By Tea Mariamidze
Monday, August 6
Several Georgia-based Non-Governmental Organizations (NGOs) call on the President of Georgia, Giorgi Margvelashvili to shortly name the candidate for the Supreme Court Chair, which became vacant after Nino Gvenetadze, Georgia’s First female Chair of the Supreme Court, decided to step down on August 2.

The new chair will be elected for the 10-year term and so far, until the presidential elections on October 28, the president is authorized to name the candidate and send it to the parliament for approval.

However, after the new president is elected, a new edition of the constitution enters into force, which no longer grants the president such authority. Instead, the Chairman of the Supreme Court will be a member of the Supreme Court, and the High Council of Justice shall submit the candidate to the Parliament.

The non-governmental sector believes the fact that naming the nominee of the Chairmanship of the Supreme Court will soon become the prerogative of the High Council of Justice will significantly increase the risk of concentration of power in the hands of some influential judges.

The NGOs say that Gvenetadze’s resignation caused many questions.

“During Gvenetadze’s three-year term, although she did not adequately react to the existing problems in the judiciary system, it was obvious that she opposed some influential judges,” the statement of the NGOs reads.

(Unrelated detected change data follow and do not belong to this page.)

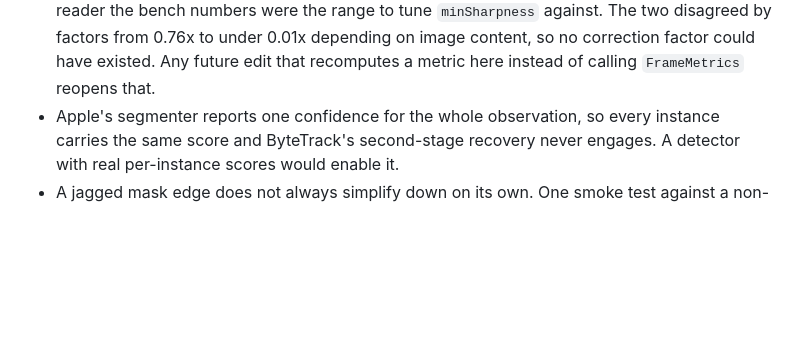
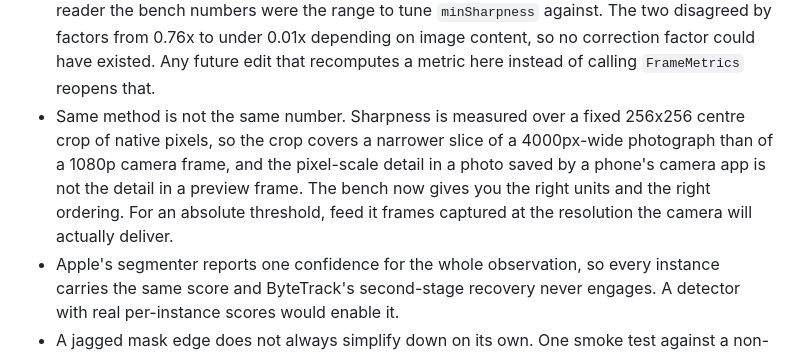
Before and after one commit to ayaan-gupta/kart, a Markdown page: docs/detector-measurement.md, the part around the change. GitHub-like rendering; blank space fills up the shorter version.

Commit message:
docs: note that a shared method still needs matching resolution to give a threshold

```diff
--- a/docs/detector-measurement.md
+++ b/docs/detector-measurement.md
@@ -77,6 +77,12 @@ Two candidates, and the licence is the deciding factor between them:
   bench numbers were the range to tune `minSharpness` against. The two disagreed by factors from
   0.76x to under 0.01x depending on image content, so no correction factor could have existed.
   Any future edit that recomputes a metric here instead of calling `FrameMetrics` reopens that.
+- Same method is not the same number. Sharpness is measured over a fixed 256x256 centre crop of
+  native pixels, so the crop covers a narrower slice of a 4000px-wide photograph than of a
+  1080p camera frame, and the pixel-scale detail in a photo saved by a phone's camera app is not
+  the detail in a preview frame. The bench now gives you the right units and the right ordering.
+  For an absolute threshold, feed it frames captured at the resolution the camera will actually
+  deliver.
 - Apple's segmenter reports one confidence for the whole observation, so every instance carries
   the same score and ByteTrack's second-stage recovery never engages. A detector with real
   per-instance scores would enable it.
```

President’s Parliamentary Secretary Ana Natsvlishvili said the President aims to select a candidate for the Supreme Court through the as broad involvement of the society as possible, adding this means the participation of all essential groups and institutions, and the parliament.

“This is a process that involves both the parliament and the president, but it also involves important actors - social, professional groups, people with qualifications and experience that can give precious advice,” Natsvlishvili stated.

According to her, the consultations will start by with the meeting with the academic circles.

“This will not be a closed process. We will involve all important actors and institutions to strengthen this process and make it healthy," she added.

Last Thursday, Gvenetadze, 54, who also chaired the High Council of Justice, an independent body responsible for the fair judiciary in Georgia, stated that she decided to resign due to the poor health condition, adding she needed to undergo several-month lengthy treatment abroad.

Opposition parties doubt the Supreme Court Chair resigned due to some high-profile cases, adding health issue was just an excuse to avoid explanations.

However, the Georgian Dream majority says nothing is surprising if a person, at such a responsible and high position, develops some severe health problems.

Gvenetadze was elected as the Chair of the Supreme Court for ten years in 2015. Non-governmental sector and the opposition parties did not assess her three-year term as fruitful.